Back running after an extended period of enforced idleness and cautious cross-training, Hasay is back running. “We really think we did it right taking a long break. And I’m going to do a really slow build up and try to be really smart this time.” And she is already plotting out her racing plans for 2019. “I am back now. I got all the scans this time. The fractures are completely healed. The MRI is showing no edema which is good. I’m using the Lightspeed Lift [a device that lightens your body weight during training]. And I’m running at about 80 percent of my body weight and am up to ten miles per day every day. It is going well and I have no pain.” Starting with a progression of stride outs to full running and moving from soft grass to harder surfaces, Hasay projects to be up to full training by the first week in January. “That will give me good bit of time before a spring marathon,” she notes.
The 2018 year of disappointment has not caused Jordan Hasay to change her athletic goals. With her glittering 2:20:57 at Chicago in 2017, the young marathoner is not unreasonable in citing an American record performance as one of her career goals. “I am focused on 5:19 pace and trying to get that record,” she admits. “But when you go into a race, you just need to think about racing. Often when you to go for a record, it does not happen. You just have to race, and then it comes. I am thankful I am super young and should have a lot of opportunities to try to win some of those major marathons and hopefully that [record] time is going to come.” Hasay plans to run 2 marathons this coming year. “I think I just need the experience since I have only done two. I know the spring marathon I’m going to run but I am not yet prepared to say which one.” And of course, she wants to be at her best for the U.S. Olympic Marathon Trials to be held in Atlanta at the end of February of 2020.
So the running journey for Jordan Hasay continues. With bold goals and the confidence that unharvested PR’s remain within her grasp, the talented road racer – apparently well along the road to full recovery – is eager to once again take up the chase for further accomplishments.
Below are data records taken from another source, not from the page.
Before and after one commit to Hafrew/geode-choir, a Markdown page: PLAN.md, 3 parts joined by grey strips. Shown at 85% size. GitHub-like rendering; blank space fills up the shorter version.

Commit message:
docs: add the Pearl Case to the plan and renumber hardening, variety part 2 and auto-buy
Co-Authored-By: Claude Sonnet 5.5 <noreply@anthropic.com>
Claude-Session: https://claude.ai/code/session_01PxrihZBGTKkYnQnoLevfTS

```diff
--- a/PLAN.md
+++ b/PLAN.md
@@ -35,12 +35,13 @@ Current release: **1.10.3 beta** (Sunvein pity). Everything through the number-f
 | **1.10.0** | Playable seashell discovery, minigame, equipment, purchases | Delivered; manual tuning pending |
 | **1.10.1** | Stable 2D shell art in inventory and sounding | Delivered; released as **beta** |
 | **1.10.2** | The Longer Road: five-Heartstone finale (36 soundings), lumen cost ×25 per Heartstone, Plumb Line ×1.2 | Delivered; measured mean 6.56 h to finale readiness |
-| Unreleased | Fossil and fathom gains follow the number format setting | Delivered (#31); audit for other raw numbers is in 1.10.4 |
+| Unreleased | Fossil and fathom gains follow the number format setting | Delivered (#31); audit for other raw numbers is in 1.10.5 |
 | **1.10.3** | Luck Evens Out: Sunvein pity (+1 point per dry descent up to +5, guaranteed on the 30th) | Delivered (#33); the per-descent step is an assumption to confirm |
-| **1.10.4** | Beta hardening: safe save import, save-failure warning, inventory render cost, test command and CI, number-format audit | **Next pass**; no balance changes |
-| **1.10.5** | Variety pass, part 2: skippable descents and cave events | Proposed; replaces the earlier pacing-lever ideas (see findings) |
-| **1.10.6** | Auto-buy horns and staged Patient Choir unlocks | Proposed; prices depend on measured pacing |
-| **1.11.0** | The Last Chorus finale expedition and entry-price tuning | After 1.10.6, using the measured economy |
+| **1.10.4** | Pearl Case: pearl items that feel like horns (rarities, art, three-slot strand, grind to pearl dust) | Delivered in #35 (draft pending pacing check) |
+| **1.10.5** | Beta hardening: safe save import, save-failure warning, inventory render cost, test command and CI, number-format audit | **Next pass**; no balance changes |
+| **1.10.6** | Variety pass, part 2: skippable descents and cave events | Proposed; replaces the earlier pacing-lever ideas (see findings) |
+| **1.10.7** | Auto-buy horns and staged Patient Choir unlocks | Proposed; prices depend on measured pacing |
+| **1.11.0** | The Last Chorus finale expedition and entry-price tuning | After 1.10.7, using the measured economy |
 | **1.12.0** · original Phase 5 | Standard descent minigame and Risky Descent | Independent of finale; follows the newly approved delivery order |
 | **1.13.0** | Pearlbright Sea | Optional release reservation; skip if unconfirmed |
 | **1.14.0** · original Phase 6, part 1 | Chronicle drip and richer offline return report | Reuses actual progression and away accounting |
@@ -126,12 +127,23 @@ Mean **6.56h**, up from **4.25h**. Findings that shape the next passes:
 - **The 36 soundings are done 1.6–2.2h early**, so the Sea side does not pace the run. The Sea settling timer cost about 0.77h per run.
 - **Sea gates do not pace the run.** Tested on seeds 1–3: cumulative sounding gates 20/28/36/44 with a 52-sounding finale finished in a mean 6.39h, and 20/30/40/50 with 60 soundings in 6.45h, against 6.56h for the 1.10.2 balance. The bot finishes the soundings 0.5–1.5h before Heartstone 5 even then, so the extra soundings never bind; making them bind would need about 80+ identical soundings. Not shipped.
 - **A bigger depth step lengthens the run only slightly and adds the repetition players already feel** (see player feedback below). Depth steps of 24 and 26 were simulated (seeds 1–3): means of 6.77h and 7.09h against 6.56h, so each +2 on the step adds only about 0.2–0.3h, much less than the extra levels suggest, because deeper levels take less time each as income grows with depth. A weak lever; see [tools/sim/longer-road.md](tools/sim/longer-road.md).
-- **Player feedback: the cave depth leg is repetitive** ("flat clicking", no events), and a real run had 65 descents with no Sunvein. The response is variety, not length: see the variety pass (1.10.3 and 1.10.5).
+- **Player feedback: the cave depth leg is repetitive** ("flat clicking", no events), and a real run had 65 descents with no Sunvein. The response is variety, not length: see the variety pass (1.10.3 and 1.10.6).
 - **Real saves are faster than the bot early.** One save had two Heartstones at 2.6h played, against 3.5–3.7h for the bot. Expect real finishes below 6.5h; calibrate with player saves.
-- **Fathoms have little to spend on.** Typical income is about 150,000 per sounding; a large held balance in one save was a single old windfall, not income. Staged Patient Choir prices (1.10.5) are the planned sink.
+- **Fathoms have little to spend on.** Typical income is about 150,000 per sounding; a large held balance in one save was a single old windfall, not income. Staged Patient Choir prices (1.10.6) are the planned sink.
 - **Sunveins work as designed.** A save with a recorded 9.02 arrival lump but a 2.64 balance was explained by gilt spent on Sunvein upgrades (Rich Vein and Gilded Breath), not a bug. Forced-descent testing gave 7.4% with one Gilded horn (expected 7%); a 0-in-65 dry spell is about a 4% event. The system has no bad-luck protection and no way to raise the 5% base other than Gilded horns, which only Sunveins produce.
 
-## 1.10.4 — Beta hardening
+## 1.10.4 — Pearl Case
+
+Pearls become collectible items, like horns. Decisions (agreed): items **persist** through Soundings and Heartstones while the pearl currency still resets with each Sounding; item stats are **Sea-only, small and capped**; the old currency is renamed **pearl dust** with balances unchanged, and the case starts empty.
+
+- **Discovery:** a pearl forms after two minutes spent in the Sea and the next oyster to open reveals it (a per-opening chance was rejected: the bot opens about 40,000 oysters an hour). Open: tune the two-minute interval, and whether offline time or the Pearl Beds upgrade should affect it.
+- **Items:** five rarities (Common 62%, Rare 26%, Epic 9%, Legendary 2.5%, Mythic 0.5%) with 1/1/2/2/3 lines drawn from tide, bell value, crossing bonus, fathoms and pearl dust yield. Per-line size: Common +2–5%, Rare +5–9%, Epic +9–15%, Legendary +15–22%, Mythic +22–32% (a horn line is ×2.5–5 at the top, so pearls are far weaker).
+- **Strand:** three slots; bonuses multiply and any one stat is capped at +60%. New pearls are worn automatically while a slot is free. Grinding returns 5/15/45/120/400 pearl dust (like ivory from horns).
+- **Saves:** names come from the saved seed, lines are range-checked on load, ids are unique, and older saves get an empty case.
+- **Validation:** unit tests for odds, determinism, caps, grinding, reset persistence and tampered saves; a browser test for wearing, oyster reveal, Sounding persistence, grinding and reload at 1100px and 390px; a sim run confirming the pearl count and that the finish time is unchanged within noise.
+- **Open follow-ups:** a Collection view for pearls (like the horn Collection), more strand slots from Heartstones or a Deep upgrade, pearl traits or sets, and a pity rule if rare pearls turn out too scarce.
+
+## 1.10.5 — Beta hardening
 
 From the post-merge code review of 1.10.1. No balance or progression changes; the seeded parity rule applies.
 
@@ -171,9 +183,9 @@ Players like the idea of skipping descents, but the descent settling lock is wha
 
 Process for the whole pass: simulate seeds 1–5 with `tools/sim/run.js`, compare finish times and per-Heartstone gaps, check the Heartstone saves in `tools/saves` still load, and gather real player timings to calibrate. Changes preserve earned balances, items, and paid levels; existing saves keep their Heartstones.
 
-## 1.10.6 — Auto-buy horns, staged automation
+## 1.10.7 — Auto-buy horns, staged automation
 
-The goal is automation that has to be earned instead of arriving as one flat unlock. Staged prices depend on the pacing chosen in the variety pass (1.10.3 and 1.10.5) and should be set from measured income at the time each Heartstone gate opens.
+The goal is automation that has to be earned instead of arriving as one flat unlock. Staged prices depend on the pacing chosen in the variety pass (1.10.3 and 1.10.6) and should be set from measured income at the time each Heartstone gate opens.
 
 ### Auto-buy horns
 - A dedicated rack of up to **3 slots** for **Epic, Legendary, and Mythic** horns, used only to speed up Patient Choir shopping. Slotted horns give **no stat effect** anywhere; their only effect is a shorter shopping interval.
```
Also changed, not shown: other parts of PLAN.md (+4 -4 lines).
And not unlike a good number of her fellow competitors who have frequently found themselves in her wake, many road racing fans will also be following Jordan Hasay to track her resumed journey to realize her full athletic potential.
Dave Hunter is a U.S. Correspondent for Track & Field News, writes a weekly column and serves as Senior Writer for www.RunBlogRun.com, and covers championship track & field competition domestically and in such global capitals as Moscow, Birmingham, Zurich, Brussels, Beijing, Rio de Janeiro, Zagreb, and Ostrava. Hunter frequently serves as the arena or stadium announcer for championship track & field gatherings, including the Ivy League, the Big East, the Mid-American Conference, the NAIA, the Big Ten, and the Millrose Games. Hunter has undertaken foreign and domestic broadcast assignments, most recently three world-class road race broadcasts in the Czech Republic. He ran his marathon P.R. of 2:31:40 on the Boston Marathon course back in the Paleozoic Era. To find out more about Dave, visit his website: www.trackandfieldhunter.com He can be reached at: email@example.com